Proclaiming himself "the last avatar" and "God's direct representative on earth" after forming his spiritual group in the 1970s, Chinmoy began dictating his followers' lives, she said, deciding everything from what they could eat to what time they slept.
While dating and marriage were prohibited, the guru made occasional exceptions, such as when he commanded her parents to wed shortly after they had met at a meditation session in Manhattan in the late 1960s.
When the couple violated his decree of abstaining from sex, and conceived Jayanti, Chinmoy was at first enraged -- only later approving the pregnancy after claiming that he had contacted a divine spirit who had given its blessing to the unborn child, according to Tamm.
Upon Tamm's birth in fall 1970, Chinmoy named her "Jayanti," meaning "the absolute victory of the highest Supreme," before declaring her as his "chosen" or "greatest" disciple, she said.
The family soon became loyal servants to Chinmoy, who ordered them in the early 1970s to move to Norwalk to serve as missionaries, recruiting "seekers" from across Connecticut.

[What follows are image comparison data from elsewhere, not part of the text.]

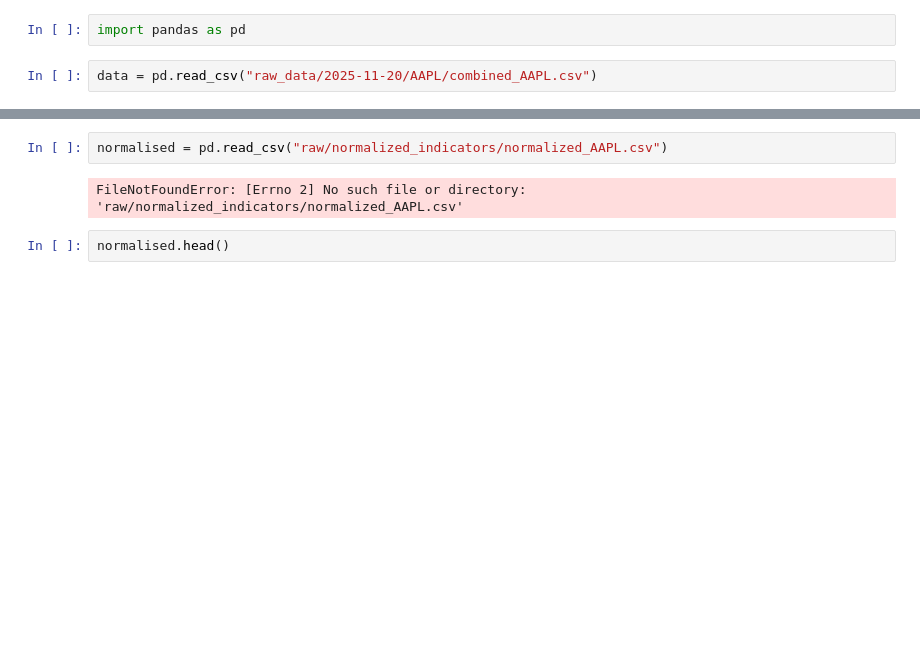
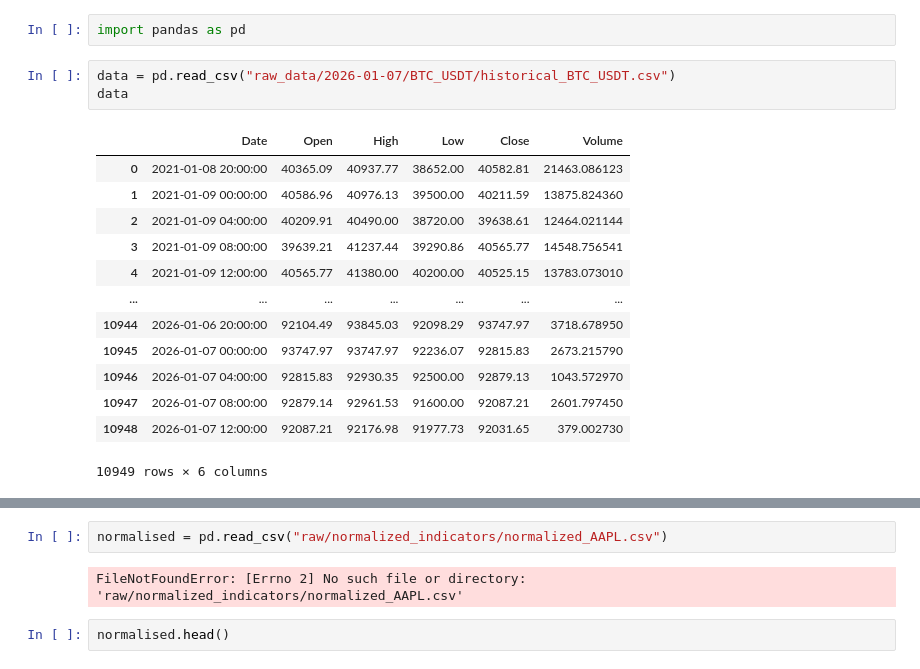
Before and after one commit to Aditya-gautam21/quantTrader, a Jupyter notebook: backend/fata.ipynb, the cells around one changed output, grey strips where cells are left out. Saved outputs shown, nothing was run; the diff lists cells and outputs as text; blank space fills up the shorter version.

```diff
--- a/backend/fata.ipynb
+++ b/backend/fata.ipynb
@@ -1,4 +1,19 @@
 # %%
 import pandas as pd
 # %%
-data = pd.read_csv("raw_data/2025-11-20/AAPL/combined_AAPL.csv")
+data = pd.read_csv("raw_data/2026-01-07/BTC_USDT/historical_BTC_USDT.csv")
+data
+# %% [output]
+|  | Date | Open | High | Low | Close | Volume |
+| 0 | 2021-01-08 20:00:00 | 40365.09 | 40937.77 | 38652.00 | 40582.81 | 21463.086123 |
+| 1 | 2021-01-09 00:00:00 | 40586.96 | 40976.13 | 39500.00 | 40211.59 | 13875.824360 |
+| 2 | 2021-01-09 04:00:00 | 40209.91 | 40490.00 | 38720.00 | 39638.61 | 12464.021144 |
+| 3 | 2021-01-09 08:00:00 | 39639.21 | 41237.44 | 39290.86 | 40565.77 | 14548.756541 |
+| 4 | 2021-01-09 12:00:00 | 40565.77 | 41380.00 | 40200.00 | 40525.15 | 13783.073010 |
+| ... | ... | ... | ... | ... | ... | ... |
+| 10944 | 2026-01-06 20:00:00 | 92104.49 | 93845.03 | 92098.29 | 93747.97 | 3718.678950 |
+| 10945 | 2026-01-07 00:00:00 | 93747.97 | 93747.97 | 92236.07 | 92815.83 | 2673.215790 |
+| 10946 | 2026-01-07 04:00:00 | 92815.83 | 92930.35 | 92500.00 | 92879.13 | 1043.572970 |
+| 10947 | 2026-01-07 08:00:00 | 92879.14 | 92961.53 | 91600.00 | 92087.21 | 2601.797450 |
+| 10948 | 2026-01-07 12:00:00 | 92087.21 | 92176.98 | 91977.73 | 92031.65 | 379.002730 |
+10949 rows × 6 columns
```
Also changed, not shown: parts of 4 cells of this notebook, 6 other files.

Despite their desire to live closer to Chinmoy in Queens, the Tamms obeyed -- spending the next decade in Norwalk before moving to Wilton in 1981 and, a year later, to Greenwich. There, the family bought a home near the Port Chester border in hopes of being as close as possible, geographically, to New York.
Once the family was settled here, Chinmoy soon ordered Tamm to enroll at Greenwich Academy, she said, because he wanted to "keep me away from boys," who would "poison your inner life, your spiritual life."
By that point, however, Tamm said she had reason to doubt Chinmoy. For years, she had seen him tour the country performing concerts and strongman feats. However, it became increasingly clear to her that these acts were a charade, the author recalled.
For one, she said, Chinmoy was embarrassingly inept as a musician, sometimes prompting audience members to walk out of his shows midway. And his seemingly super-human feats of strength -- on display, for instance, when he "lifted" an elephant in Greenwich during a promotional stunt -- were achieved by sleight of hand, she said, through a special apparatus designed to boost his leverage.
Having been forbidden from attending college, Tamm moved to Queens to worship at Chinmoy's side after graduating from Greenwich Academy. However, the doubts that had begun to take hold during her teenage years in town continued to mount during her early 20's in Queens, said Tamm, who was eventually expelled from Chinmoy's group after she attempted suicide.
Her parents left the group five years later, and got separated. Her mother still lives in Greenwich. Her brother, Ketan, 42, however, remains an active member of the group to this day.
Since then, the emotional recovery has required many hours of therapy, she said.
Still, Tamm does not blame her parents for choosing their former lifestyle, nor does she begrudge her brother for staying in Chinmoy's group following his death.
"They were doing what they believe was the best," she said. "If you've indeed invested 30 years of your life, it's hard to leave and finally admit that what you put your whole life into is something that isn't really true."
"That is so immense," she continued, "you can either make a huge break, or just keep plodding along."